**Problem to work on**
Every line of the records that holds the word "wrap" should be copied.

**Data excerpts**

........

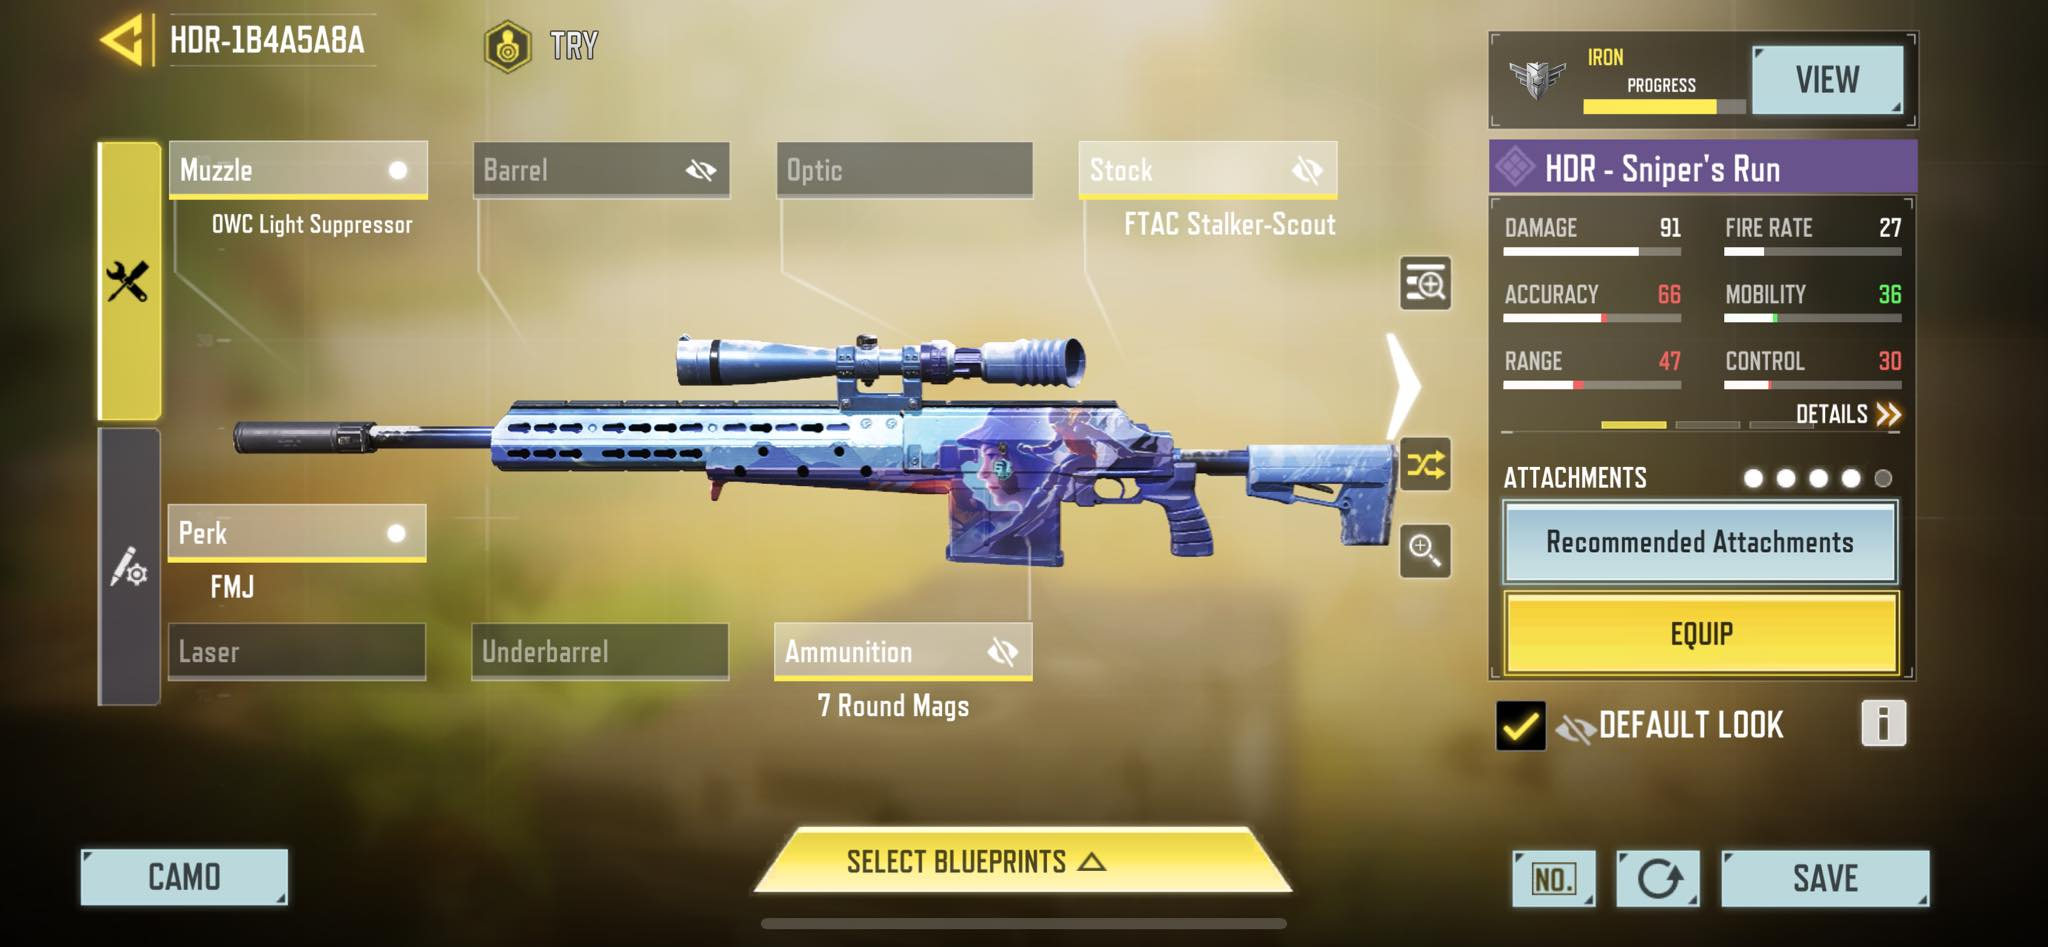
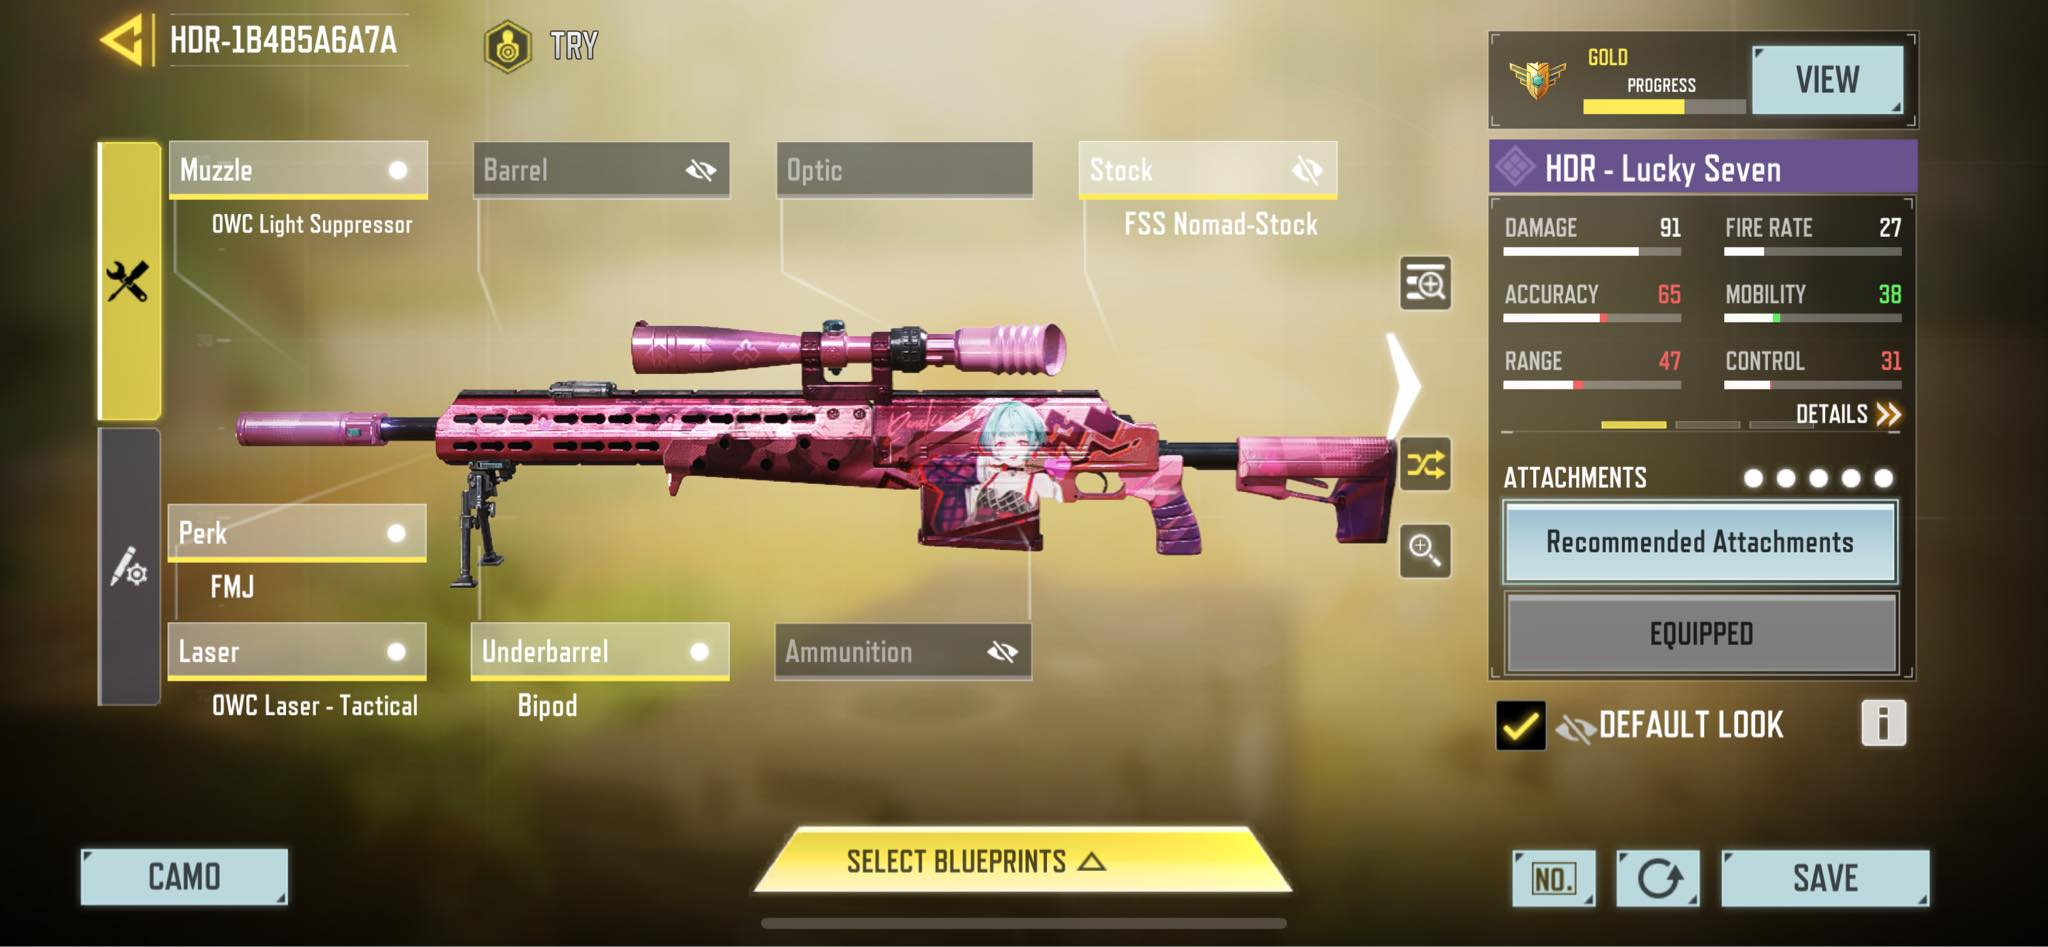
.

diff --git a/index.html b/index.html
@@ -195,8 +195,8 @@
             <div class="portfolio-wrap">
               <img src="assets/img/portfolio/drh.jpg" class="img-fluid" alt="">
               <div class="portfolio-info">
-                <h4>DRH</h4>
-                <p>DR-H-1C2C4D8B9A</p>
+                <h4>DR-H</h4>
+                <p>DR-H-1C2B4A8B9A</p>
                 <div class="portfolio-links">
                   <a href="assets/img/portfolio/drh.jpg" data-gallery="portfolioGallery" class="portfolio-lightbox"><i class="bx bx-plus"></i></a>
                   
@@ -223,7 +223,7 @@
               <img src="assets/img/portfolio/grau.jpg" class="img-fluid" alt="">
               <div class="portfolio-info">
                 <h4>Grau 5.56</h4>
-                <p>Grau 5.56-1C2D4C8B9A</p>
+                <p>Grau 5.56-1A2D4A8A9A</p>
                 <div class="portfolio-links">
                   <a href="assets/img/portfolio/grau.jpg" data-gallery="portfolioGallery" class="portfolio-lightbox"><i class="bx bx-plus"></i></a>
                   
@@ -237,7 +237,7 @@
               <img src="assets/img/portfolio/chopper.jpg" class="img-fluid" alt="">
               <div class="portfolio-info">
                 <h4>Chopper</h4>
-                <p>Chopper-1E2C5E7G</p>
+                <p>Chopper-1C2B5E7G</p>
                 <div class="portfolio-links">
                   <a href="assets/img/portfolio/chopper.jpg" data-gallery="portfolioGallery" class="portfolio-lightbox"><i class="bx bx-plus"></i></a>
                   
@@ -351,7 +351,7 @@
               <img src="assets/img/portfolio/em2.jpg" class="img-fluid" alt="">
               <div class="portfolio-info">
                 <h4>EM2</h4>
-                <p>EM2-1B2B7G8B9C</p>
+                <p>EM2-1B2B3A4C8B</p>
                 <div class="portfolio-links">
                   <a href="assets/img/portfolio/em2.jpg" data-gallery="portfolioGallery" class="portfolio-lightbox"><i class="bx bx-plus"></i></a>
                   
@@ -435,7 +435,7 @@
               <img src="assets/img/portfolio/hdr.jpg" class="img-fluid" alt="">
               <div class="portfolio-info">
                 <h4>HDR</h4>
-                <p>HDR-1B4A5A8A</p>
+                <p>HDR-1B4B5A6A7A</p>
                 <div class="portfolio-links">
                   <a href="assets/img/portfolio/hdr.jpg" data-gallery="portfolioGallery" class="portfolio-lightbox"><i class="bx bx-plus"></i></a>
                   
@@ -971,20 +971,6 @@
                 <p>R9-0-1G2B6C8A9A</p>
                 <div class="portfolio-links">
                   <a href="assets/img/portfolio/r90.jpg" data-gallery="portfolioGallery" class="portfolio-lightbox"><i class="bx bx-plus"></i></a>
-                  
-                </div>
-              </div>
-            </div>
-          </div>
-
-          <div class="col-lg-4 col-md-6 portfolio-item filter-smg">
-            <div class="portfolio-wrap">
-              <img src="assets/img/portfolio/cbr.jpg" class="img-fluid" alt="">
-              <div class="portfolio-info">
-                <h4>CBR4</h4>
-                <p>CBR4-1C2B4A7B9A</p>
-                <div class="portfolio-links">
-                  <a href="assets/img/portfolio/cbr.jpg" data-gallery="portfolioGallery" class="portfolio-lightbox"><i class="bx bx-plus"></i></a>
                   
                 </div>
               </div>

........

**Exercise result**
             <div class="portfolio-wrap">
-            <div class="portfolio-wrap">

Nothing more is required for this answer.